►

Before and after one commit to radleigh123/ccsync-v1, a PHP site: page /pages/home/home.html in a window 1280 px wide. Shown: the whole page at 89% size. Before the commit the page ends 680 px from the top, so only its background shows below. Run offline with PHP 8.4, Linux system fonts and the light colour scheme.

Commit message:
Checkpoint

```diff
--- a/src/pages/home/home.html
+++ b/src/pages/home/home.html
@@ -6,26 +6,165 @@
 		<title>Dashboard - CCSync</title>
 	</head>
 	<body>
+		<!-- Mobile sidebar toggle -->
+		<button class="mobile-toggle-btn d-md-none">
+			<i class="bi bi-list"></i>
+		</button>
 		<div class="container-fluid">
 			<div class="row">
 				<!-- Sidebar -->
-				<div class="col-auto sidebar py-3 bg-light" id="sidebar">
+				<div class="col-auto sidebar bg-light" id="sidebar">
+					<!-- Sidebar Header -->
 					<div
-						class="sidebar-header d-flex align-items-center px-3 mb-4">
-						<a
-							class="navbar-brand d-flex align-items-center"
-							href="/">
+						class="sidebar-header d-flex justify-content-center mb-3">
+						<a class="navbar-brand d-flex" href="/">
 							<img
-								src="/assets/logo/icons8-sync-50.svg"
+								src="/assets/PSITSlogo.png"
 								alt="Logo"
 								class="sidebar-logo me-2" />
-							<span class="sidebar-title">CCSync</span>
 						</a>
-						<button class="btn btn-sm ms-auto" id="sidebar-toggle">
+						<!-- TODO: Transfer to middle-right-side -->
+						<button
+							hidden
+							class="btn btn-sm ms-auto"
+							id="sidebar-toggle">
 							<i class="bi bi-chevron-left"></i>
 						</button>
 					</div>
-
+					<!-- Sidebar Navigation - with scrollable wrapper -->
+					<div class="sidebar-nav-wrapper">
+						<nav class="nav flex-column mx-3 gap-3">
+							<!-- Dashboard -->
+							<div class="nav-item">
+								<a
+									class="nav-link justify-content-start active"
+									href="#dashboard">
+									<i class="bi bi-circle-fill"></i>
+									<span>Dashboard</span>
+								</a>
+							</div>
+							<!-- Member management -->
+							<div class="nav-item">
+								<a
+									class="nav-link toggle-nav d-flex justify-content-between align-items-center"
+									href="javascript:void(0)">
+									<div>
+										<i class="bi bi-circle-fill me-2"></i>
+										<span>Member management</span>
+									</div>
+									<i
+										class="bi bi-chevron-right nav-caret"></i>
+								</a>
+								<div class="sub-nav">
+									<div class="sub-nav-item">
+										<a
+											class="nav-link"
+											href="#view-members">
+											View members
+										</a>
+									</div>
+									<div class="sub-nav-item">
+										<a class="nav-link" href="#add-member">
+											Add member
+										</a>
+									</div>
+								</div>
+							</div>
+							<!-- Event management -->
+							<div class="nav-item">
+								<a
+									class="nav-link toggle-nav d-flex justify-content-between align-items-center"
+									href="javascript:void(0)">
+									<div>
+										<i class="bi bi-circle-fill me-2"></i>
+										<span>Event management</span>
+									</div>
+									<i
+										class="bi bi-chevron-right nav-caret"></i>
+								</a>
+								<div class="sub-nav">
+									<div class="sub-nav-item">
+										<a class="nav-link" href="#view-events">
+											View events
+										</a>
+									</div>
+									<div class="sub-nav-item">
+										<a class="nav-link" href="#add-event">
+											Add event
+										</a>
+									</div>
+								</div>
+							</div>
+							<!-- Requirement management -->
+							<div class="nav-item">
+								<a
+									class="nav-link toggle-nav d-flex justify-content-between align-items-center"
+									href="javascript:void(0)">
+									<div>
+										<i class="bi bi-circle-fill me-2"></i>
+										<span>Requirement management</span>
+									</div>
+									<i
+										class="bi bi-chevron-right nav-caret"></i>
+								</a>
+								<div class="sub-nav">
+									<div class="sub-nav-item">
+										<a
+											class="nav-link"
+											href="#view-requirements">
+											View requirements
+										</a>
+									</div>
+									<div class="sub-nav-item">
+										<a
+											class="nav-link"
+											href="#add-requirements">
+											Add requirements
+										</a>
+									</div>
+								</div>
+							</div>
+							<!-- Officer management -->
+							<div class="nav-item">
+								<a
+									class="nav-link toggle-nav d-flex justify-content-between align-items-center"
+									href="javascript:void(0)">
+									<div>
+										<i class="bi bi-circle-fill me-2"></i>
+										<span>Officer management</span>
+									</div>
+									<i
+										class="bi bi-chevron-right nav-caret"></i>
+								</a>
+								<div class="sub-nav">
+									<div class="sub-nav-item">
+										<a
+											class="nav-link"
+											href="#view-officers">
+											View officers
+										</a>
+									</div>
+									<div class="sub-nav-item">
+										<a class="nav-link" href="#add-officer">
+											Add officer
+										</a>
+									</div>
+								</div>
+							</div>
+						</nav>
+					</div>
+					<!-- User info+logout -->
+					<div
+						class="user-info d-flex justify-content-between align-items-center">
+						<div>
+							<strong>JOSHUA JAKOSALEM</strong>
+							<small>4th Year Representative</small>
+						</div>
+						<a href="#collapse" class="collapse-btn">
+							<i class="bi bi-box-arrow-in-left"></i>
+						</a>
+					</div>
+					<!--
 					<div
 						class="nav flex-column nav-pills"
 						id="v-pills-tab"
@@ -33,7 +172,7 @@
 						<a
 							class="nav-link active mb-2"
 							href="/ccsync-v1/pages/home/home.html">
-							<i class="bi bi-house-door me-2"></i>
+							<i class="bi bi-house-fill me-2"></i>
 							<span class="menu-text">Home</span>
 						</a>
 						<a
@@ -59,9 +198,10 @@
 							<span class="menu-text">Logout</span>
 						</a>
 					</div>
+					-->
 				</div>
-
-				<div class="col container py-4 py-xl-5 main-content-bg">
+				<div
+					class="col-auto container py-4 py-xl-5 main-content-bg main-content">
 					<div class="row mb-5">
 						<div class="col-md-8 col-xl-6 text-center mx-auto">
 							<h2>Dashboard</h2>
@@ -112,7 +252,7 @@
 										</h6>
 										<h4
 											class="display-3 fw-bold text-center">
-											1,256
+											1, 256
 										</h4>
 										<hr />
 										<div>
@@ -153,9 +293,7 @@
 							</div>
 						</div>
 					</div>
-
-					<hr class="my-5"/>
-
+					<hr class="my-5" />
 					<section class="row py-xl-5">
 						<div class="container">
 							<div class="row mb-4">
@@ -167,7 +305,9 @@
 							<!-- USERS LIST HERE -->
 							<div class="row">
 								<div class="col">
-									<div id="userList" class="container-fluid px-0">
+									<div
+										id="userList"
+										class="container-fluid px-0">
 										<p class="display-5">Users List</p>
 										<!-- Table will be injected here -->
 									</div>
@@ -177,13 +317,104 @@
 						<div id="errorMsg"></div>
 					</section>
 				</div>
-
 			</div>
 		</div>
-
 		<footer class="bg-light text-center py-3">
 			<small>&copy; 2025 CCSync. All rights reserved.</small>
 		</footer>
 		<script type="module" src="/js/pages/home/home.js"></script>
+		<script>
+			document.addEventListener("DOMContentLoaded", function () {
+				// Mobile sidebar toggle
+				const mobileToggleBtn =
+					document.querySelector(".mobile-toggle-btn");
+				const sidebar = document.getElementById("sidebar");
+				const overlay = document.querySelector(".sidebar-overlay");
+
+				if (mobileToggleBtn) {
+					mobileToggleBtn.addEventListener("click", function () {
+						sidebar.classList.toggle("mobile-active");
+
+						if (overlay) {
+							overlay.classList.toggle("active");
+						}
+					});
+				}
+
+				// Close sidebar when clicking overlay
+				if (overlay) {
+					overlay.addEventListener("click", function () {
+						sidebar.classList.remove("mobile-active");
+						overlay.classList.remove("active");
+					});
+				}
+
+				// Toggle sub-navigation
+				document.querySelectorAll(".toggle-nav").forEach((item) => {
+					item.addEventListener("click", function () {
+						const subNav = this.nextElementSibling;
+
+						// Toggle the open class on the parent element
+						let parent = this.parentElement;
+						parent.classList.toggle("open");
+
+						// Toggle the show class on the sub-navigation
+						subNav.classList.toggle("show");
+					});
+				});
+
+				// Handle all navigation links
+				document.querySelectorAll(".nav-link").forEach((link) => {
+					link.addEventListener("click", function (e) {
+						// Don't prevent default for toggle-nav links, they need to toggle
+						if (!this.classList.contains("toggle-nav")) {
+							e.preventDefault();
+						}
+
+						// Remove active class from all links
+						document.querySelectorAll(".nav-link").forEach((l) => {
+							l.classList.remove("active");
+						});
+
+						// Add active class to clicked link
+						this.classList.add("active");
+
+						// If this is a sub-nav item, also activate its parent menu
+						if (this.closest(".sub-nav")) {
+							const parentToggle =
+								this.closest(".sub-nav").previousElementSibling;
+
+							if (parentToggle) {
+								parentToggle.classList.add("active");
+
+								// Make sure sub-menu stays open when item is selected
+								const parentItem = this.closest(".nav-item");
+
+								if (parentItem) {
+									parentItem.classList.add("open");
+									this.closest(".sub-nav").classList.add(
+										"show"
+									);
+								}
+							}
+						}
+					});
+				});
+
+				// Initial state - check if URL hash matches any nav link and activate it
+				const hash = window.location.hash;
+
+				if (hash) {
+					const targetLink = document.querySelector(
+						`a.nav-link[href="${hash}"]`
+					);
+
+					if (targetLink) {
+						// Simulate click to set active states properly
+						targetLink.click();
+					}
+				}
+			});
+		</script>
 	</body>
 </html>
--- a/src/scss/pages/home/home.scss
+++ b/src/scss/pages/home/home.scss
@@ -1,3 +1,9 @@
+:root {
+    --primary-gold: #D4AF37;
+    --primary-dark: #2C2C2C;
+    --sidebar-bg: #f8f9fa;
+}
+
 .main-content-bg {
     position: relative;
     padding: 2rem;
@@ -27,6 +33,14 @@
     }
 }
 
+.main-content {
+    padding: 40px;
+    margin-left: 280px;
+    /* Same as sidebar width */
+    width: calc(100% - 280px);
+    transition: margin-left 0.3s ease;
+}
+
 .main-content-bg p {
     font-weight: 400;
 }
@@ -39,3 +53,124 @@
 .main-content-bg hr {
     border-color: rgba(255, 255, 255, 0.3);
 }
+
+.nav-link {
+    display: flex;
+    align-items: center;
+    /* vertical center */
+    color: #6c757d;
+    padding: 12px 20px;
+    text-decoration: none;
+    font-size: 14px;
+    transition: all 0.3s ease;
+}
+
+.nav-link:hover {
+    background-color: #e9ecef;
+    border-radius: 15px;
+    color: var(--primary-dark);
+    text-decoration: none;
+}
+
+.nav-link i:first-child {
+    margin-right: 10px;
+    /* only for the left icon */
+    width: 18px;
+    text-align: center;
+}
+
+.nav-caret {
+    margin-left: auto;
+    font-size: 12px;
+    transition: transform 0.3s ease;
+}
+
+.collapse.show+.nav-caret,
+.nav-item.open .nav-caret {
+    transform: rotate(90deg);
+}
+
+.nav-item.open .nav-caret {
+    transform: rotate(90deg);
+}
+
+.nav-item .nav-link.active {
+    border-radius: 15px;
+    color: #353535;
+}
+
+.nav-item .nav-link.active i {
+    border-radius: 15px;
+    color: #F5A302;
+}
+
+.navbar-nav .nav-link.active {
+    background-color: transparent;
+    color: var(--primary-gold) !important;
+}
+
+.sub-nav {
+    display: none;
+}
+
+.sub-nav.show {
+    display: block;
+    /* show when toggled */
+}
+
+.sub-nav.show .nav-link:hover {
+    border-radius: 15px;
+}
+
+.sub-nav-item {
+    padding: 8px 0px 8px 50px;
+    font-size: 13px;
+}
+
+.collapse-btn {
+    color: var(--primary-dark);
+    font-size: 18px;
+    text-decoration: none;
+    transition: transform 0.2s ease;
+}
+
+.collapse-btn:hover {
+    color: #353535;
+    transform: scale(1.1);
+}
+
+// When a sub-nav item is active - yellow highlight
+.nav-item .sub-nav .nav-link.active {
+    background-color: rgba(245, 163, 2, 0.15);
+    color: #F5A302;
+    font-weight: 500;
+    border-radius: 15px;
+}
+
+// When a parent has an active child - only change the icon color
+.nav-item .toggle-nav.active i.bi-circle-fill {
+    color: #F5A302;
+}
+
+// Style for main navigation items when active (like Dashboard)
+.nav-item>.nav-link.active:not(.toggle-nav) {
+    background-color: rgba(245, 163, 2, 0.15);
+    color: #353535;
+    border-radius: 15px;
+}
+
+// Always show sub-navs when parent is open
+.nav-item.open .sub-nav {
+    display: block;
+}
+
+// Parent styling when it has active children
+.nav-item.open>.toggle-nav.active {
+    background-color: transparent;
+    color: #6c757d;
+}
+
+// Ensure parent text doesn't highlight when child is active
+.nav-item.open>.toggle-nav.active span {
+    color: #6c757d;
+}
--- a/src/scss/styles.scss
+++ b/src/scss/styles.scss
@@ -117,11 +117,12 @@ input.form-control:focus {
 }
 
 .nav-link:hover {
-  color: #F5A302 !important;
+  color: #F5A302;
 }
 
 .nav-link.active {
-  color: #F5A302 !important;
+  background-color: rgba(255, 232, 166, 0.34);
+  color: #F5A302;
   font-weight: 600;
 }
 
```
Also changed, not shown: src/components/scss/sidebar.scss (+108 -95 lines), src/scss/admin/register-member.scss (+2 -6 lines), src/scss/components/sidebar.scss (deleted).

◄

YOUR TASK: Only a number is expected: the count of lines in the data that contain the word "padding".

SOLUTION TO THIS PROBLEM: 4